Welcome to the Kung Fu Teahouse. I hope that this will become a place where we can meet to reflect on and discuss the growing field of martial studies. While most of my writing and thinking focuses on the area of Chinese Martial Studies in the late Qing and Republic periods, I have always believed in the power of the comparative case study to illuminate new and interesting facts. As such I will also publish posts dealing with Japanese, Middle Eastern and traditional European martial arts and culture.
What is Martial Studies?
So, for non-specialists, what is “martial studies”? Basically this blog focuses on the academic study of the martial arts. More specifically, martial studies include the social, cultural, economic and historical study of a society’s fighting and military traditions at all levels of social organization. By tradition “martial studies” seem to focus more on how society upholds these structures than a strict military historian might.
Martial studies is also radically interdisciplinary. In its ranks you will find historians, hoplologists, political scientist, psychologists, anthropologists, economists and literature and film studies students. It asks questions as diverse as “When was Taiji created?”, “How has globalization effected the development of southern Chinese martial arts?” and “How has Bruce Lee changed what it means to be a Chinese American?” If you are interested in any of these questions than this blog is the place for you.
Who am I and why am I writing about this?
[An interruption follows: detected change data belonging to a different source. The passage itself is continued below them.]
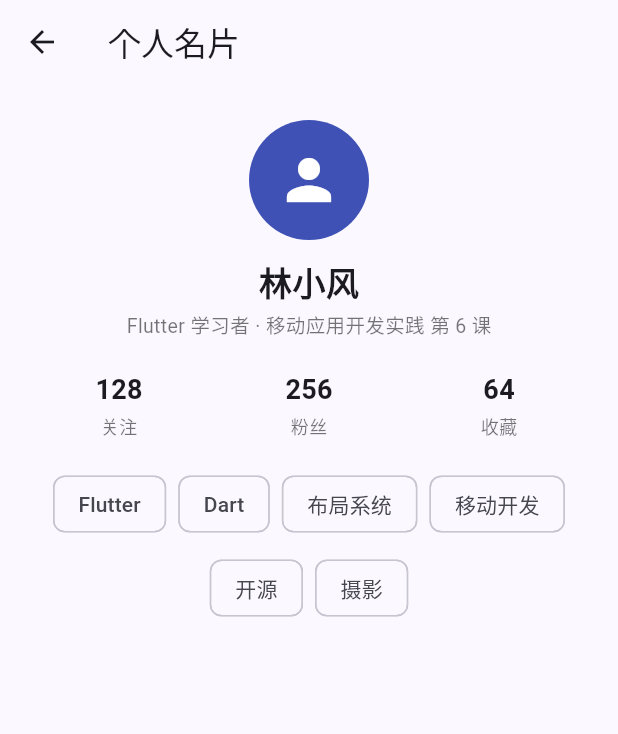
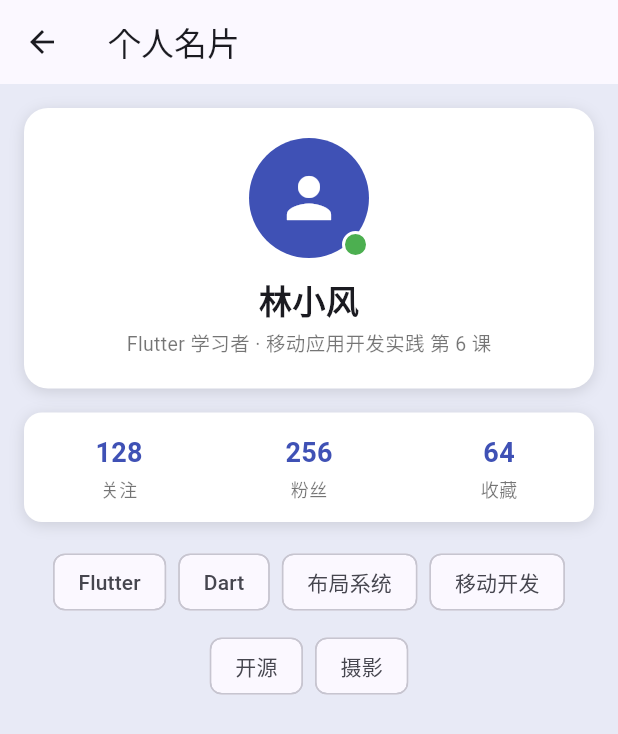
Before and after one commit to cl0vers33/lecture6, a Flutter app: the ProfileCardPage screen opened directly, on a phone screen of 412 x 824 dp. Shown: the top 734 px of the screen. Run offline on Flutter 3.47's test engine with Material 3 defaults, Android fonts, the phone set to English and light mode, and no system bars.

Commit message:
feat: card decoration & status badge

```diff
--- a/lib/pages/profile_card.dart
+++ b/lib/pages/profile_card.dart
@@ -1,28 +1,62 @@
 import 'package:flutter/material.dart';
 
 /// 课堂案例复现：个人名片页 profile_card
-/// 步骤一：骨架与对齐 —— 只管结构与对齐，不管装饰
+/// 步骤二：容器美化 —— 卡片装饰（圆角/阴影/留白）+ 头像 Stack 徽标
 class ProfileCardPage extends StatelessWidget {
   const ProfileCardPage({super.key});
 
   @override
   Widget build(BuildContext context) {
     return Scaffold(
+      backgroundColor: Colors.indigo[50],
       appBar: AppBar(title: const Text('个人名片')),
-      body: Padding(
+      body: SingleChildScrollView(
         padding: const EdgeInsets.all(16),
         child: Column(
           crossAxisAlignment: CrossAxisAlignment.center,
           children: [
-            const SizedBox(height: 8),
-            // ① 头像区
+            // ① 名片主体：卡片套路（圆角 + 阴影 + 留白）
+            Container(
+              width: double.infinity,
+              padding: const EdgeInsets.all(20),
+              decoration: BoxDecoration(
+                color: Colors.white,
+                borderRadius: BorderRadius.circular(16),
+                boxShadow: const [
+                  BoxShadow(
+                    color: Colors.black12,
+                    blurRadius: 8,
+                    offset: Offset(0, 2),
+                  ),
+                ],
+              ),
+              child: Column(
+                children: [
+                  // 头像 + 右下角在线状态徽标（Stack + Positioned）
+                  Stack(
+                    children: [
                       const CircleAvatar(
                         radius: 40,
                         backgroundColor: Colors.indigo,
                         child: Icon(Icons.person, size: 44, color: Colors.white),
                       ),
+                      Positioned(
+                        right: 0,
+                        bottom: 0,
+                        child: Container(
+                          width: 18,
+                          height: 18,
+                          decoration: BoxDecoration(
+                            color: Colors.green,
+                            shape: BoxShape.circle,
+                            border: Border.all(color: Colors.white, width: 2),
+                          ),
+                        ),
+                      ),
+                    ],
+                  ),
                   const SizedBox(height: 12),
-            // ② 姓名与签名（两行 Text）
+                  // 姓名与签名
                   const Text(
                     '林小风',
                     style: TextStyle(fontSize: 22, fontWeight: FontWeight.bold),
@@ -32,17 +66,34 @@ class ProfileCardPage extends StatelessWidget {
                     'Flutter 学习者 · 移动应用开发实践 第 6 课',
                     style: TextStyle(fontSize: 13, color: Colors.black54),
                   ),
-            const SizedBox(height: 20),
-            // ③ 统计条：三个 Expanded 数字块，等分整行宽度
-            const Row(
+                ],
+              ),
+            ),
+            const SizedBox(height: 16),
+            // ② 统计条：浅底装饰容器 + 三个 Expanded 数字块
+            Container(
+              padding: const EdgeInsets.symmetric(vertical: 14),
+              decoration: BoxDecoration(
+                color: Colors.white,
+                borderRadius: BorderRadius.circular(12),
+                boxShadow: const [
+                  BoxShadow(
+                    color: Colors.black12,
+                    blurRadius: 8,
+                    offset: Offset(0, 2),
+                  ),
+                ],
+              ),
+              child: const Row(
                 children: [
                   Expanded(child: _StatItem(value: '128', label: '关注')),
                   Expanded(child: _StatItem(value: '256', label: '粉丝')),
                   Expanded(child: _StatItem(value: '64', label: '收藏')),
                 ],
               ),
-            const SizedBox(height: 20),
-            // ④ 标签云：Wrap 流式排列，自动折行
+            ),
+            const SizedBox(height: 16),
+            // ③ 标签云：Wrap 流式排列
             Wrap(
               spacing: 8,
               runSpacing: 8,
@@ -75,7 +126,11 @@ class _StatItem extends StatelessWidget {
       children: [
         Text(
           value,
-          style: const TextStyle(fontSize: 18, fontWeight: FontWeight.bold),
+          style: const TextStyle(
+            fontSize: 18,
+            fontWeight: FontWeight.bold,
+            color: Colors.indigo,
+          ),
         ),
         const SizedBox(height: 2),
         Text(
```
Lines whose indentation alone changed are shown as unchanged.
My name is Benjamin Judkins. I have a Ph.D. in political science from Columbia University in New York City where I studied international relations and comparative Asian politics. I taught international relations and international political economy (globalization) at the University of Utah and have recently moved back to you NY. My research interests include international political economy, religion and politics, and of course Chinese Martial Studies.
This last subject really grew out of my interest in late 19th century globalization, Asia and religion and politics. It occurred to me that southern China was understudied and a great test bed for many of our theories about social groups, civil society and globalization. To that end I started educating myself about the development of southern Chinese martial culture more generally.
I should also note that I draw on my own background as a practicing martial artists when writing and thinking about the field of martial studies. I practiced Tae Kwon Do on and off through college. Later I discovered Wing Chun, a southern Chinese form of boxing propagated by Ip Man in Hong Kong in the 1950s and popularized in the west through Bruce Lee, his most famous student. I study with Sifu Jon Nielson (a student of Ip Ching, son of Ip Man) and do a little teaching myself.
I say all of this not to display my credentials so much as to explain my unique research interests. Most of the posts on this blog will focus on Chinese martial culture. I am especially interested in Guangdong and Fujian provinces from about 1850 until today. Wing Chun is my major case study so it is probably going to be a little over represented, but I will also post on a number of other local folk styles and even more modern topics regarding Chinese martial arts.
Of course not all of the posts will be equally weighty and academic. Hopefully we will also have a chance to discuss martial arts in the news and popular culture.